## INFORMATION PROVIDED:
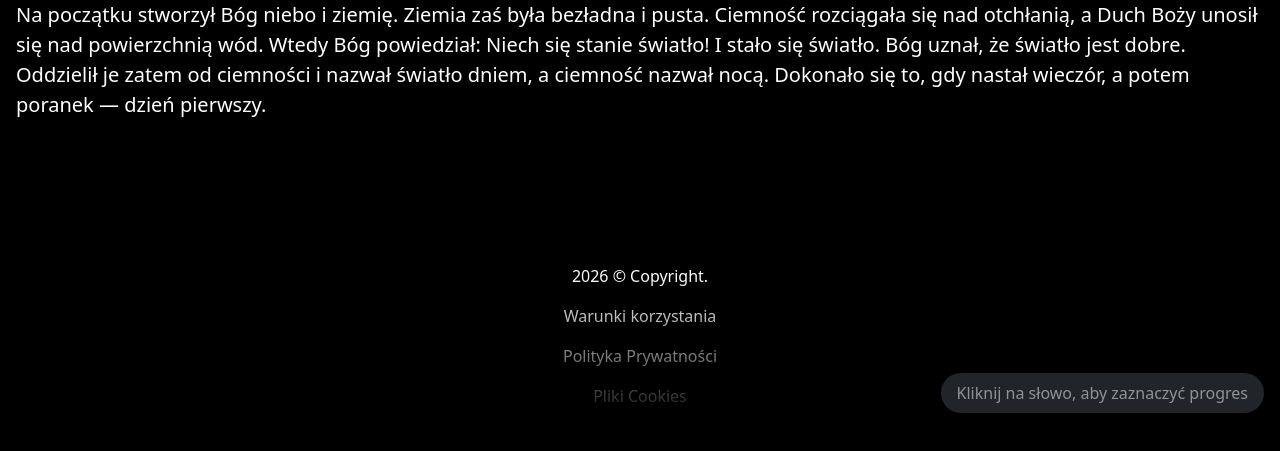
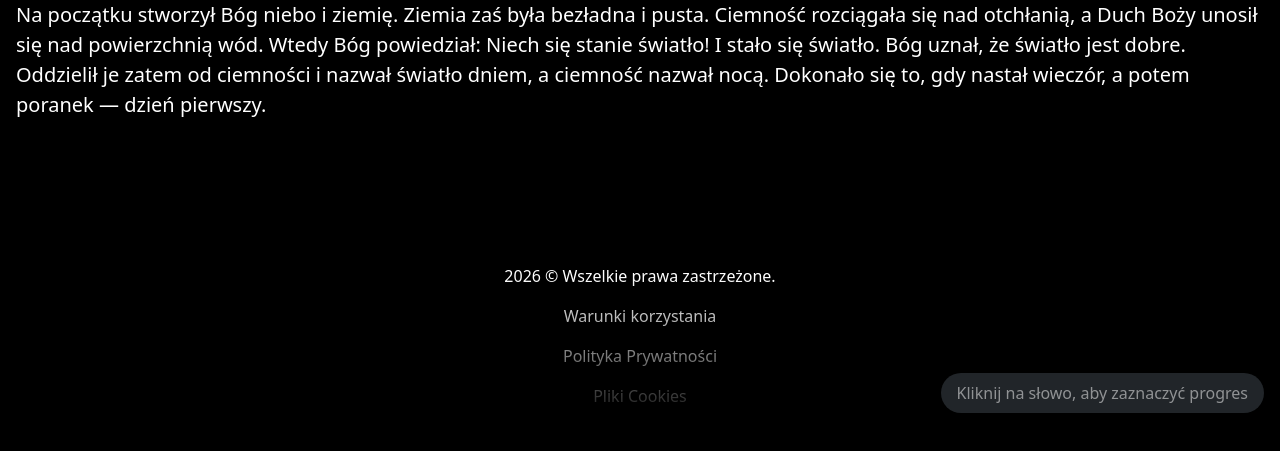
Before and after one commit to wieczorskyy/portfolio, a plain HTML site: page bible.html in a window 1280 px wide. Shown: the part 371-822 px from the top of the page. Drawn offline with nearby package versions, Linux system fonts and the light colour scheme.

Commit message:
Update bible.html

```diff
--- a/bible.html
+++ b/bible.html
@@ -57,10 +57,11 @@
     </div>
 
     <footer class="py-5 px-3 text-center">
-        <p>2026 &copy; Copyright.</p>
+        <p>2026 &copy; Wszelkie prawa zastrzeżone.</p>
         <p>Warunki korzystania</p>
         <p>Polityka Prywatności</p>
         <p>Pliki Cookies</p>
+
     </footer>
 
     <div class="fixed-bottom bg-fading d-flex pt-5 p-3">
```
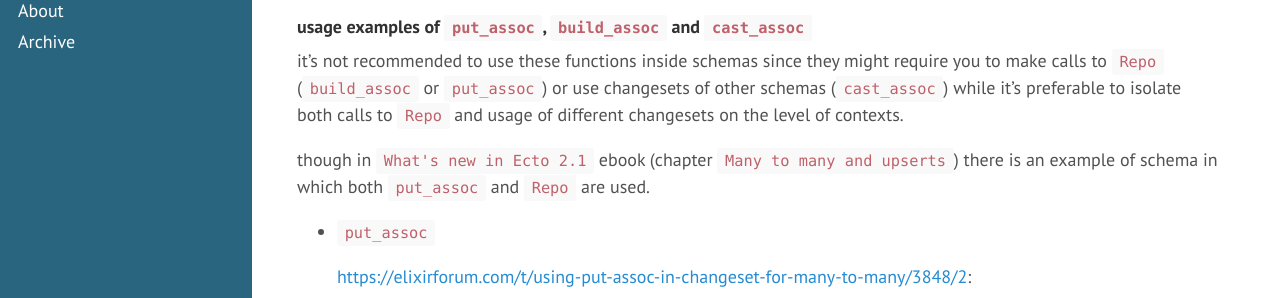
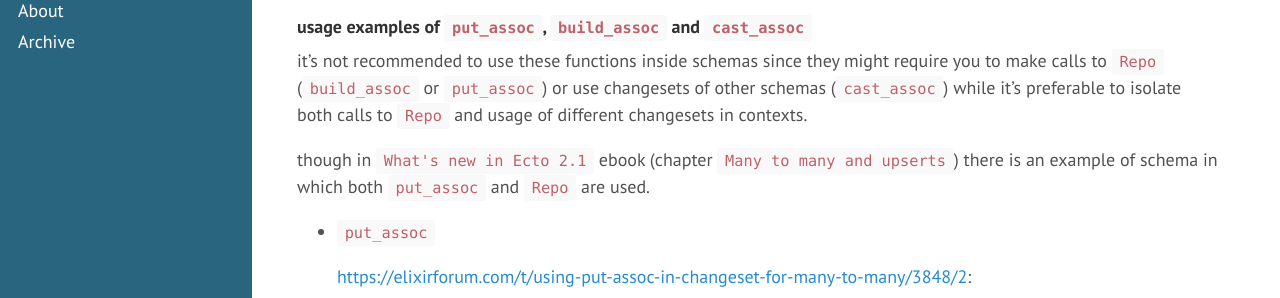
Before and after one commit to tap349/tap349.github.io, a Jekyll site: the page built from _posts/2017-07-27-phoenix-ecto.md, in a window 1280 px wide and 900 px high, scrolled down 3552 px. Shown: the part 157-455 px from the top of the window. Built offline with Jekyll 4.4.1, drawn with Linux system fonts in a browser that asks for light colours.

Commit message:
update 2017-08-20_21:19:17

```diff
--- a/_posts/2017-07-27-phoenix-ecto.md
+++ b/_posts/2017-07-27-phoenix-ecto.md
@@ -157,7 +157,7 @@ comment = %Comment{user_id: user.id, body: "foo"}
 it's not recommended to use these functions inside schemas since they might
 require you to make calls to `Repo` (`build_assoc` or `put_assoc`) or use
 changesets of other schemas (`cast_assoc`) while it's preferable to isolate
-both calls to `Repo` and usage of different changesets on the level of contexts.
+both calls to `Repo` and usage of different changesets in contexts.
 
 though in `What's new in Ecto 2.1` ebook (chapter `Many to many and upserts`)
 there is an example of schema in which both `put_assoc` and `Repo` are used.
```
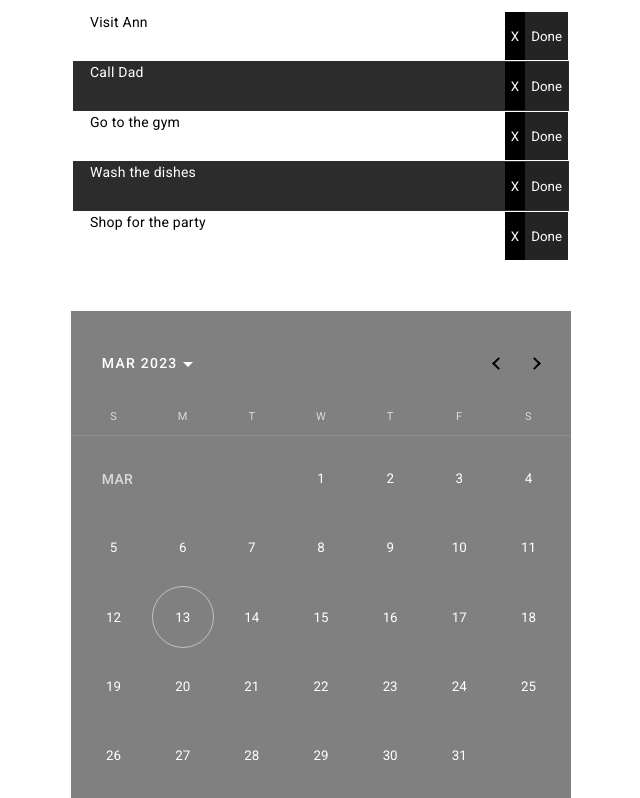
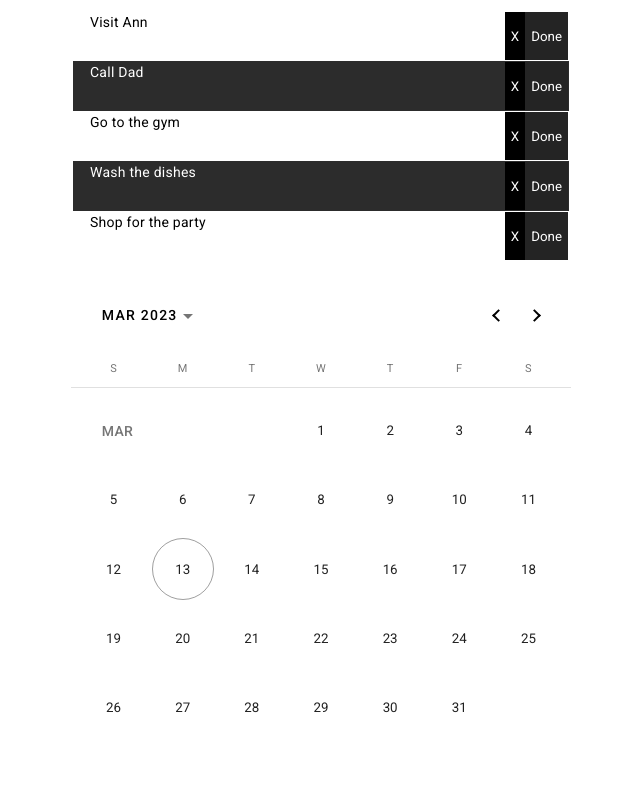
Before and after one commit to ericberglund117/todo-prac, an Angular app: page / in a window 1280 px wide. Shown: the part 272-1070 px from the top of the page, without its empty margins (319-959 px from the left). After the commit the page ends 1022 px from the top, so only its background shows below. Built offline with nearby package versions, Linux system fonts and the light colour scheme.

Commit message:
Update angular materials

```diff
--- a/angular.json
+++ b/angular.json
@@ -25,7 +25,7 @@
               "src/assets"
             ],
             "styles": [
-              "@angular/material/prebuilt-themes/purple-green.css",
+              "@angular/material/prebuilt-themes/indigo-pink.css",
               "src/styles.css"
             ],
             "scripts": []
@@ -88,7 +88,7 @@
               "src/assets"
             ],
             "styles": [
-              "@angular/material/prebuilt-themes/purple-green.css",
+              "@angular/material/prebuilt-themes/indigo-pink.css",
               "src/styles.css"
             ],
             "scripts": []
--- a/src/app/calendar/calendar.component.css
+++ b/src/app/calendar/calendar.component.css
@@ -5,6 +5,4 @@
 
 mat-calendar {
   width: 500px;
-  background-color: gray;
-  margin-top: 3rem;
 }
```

## PROBLEM REQUIREMENTS:
What you return must match each record exactly and contain no images.

## ANSWER BOX:
Before and after one commit to wieczorskyy/portfolio, a plain HTML site: page bible.html in a window 1280 px wide. Shown: the part 371-822 px from the top of the page. Drawn offline with nearby package versions, Linux system fonts and the light colour scheme.

Commit message:
Update bible.html

```diff
--- a/bible.html
+++ b/bible.html
@@ -57,10 +57,11 @@
     </div>
 
     <footer class="py-5 px-3 text-center">
-        <p>2026 &copy; Copyright.</p>
+        <p>2026 &copy; Wszelkie prawa zastrzeżone.</p>
         <p>Warunki korzystania</p>
         <p>Polityka Prywatności</p>
         <p>Pliki Cookies</p>
+
     </footer>
 
     <div class="fixed-bottom bg-fading d-flex pt-5 p-3">
```
Before and after one commit to tap349/tap349.github.io, a Jekyll site: the page built from _posts/2017-07-27-phoenix-ecto.md, in a window 1280 px wide and 900 px high, scrolled down 3552 px. Shown: the part 157-455 px from the top of the window. Built offline with Jekyll 4.4.1, drawn with Linux system fonts in a browser that asks for light colours.

Commit message:
update 2017-08-20_21:19:17

```diff
--- a/_posts/2017-07-27-phoenix-ecto.md
+++ b/_posts/2017-07-27-phoenix-ecto.md
@@ -157,7 +157,7 @@ comment = %Comment{user_id: user.id, body: "foo"}
 it's not recommended to use these functions inside schemas since they might
 require you to make calls to `Repo` (`build_assoc` or `put_assoc`) or use
 changesets of other schemas (`cast_assoc`) while it's preferable to isolate
-both calls to `Repo` and usage of different changesets on the level of contexts.
+both calls to `Repo` and usage of different changesets in contexts.
 
 though in `What's new in Ecto 2.1` ebook (chapter `Many to many and upserts`)
 there is an example of schema in which both `put_assoc` and `Repo` are used.
```
Before and after one commit to ericberglund117/todo-prac, an Angular app: page / in a window 1280 px wide. Shown: the part 272-1070 px from the top of the page, without its empty margins (319-959 px from the left). After the commit the page ends 1022 px from the top, so only its background shows below. Built offline with nearby package versions, Linux system fonts and the light colour scheme.

Commit message:
Update angular materials

```diff
--- a/angular.json
+++ b/angular.json
@@ -25,7 +25,7 @@
               "src/assets"
             ],
             "styles": [
-              "@angular/material/prebuilt-themes/purple-green.css",
+              "@angular/material/prebuilt-themes/indigo-pink.css",
               "src/styles.css"
             ],
             "scripts": []
@@ -88,7 +88,7 @@
               "src/assets"
             ],
             "styles": [
-              "@angular/material/prebuilt-themes/purple-green.css",
+              "@angular/material/prebuilt-themes/indigo-pink.css",
               "src/styles.css"
             ],
             "scripts": []
--- a/src/app/calendar/calendar.component.css
+++ b/src/app/calendar/calendar.component.css
@@ -5,6 +5,4 @@
 
 mat-calendar {
   width: 500px;
-  background-color: gray;
-  margin-top: 3rem;
 }
```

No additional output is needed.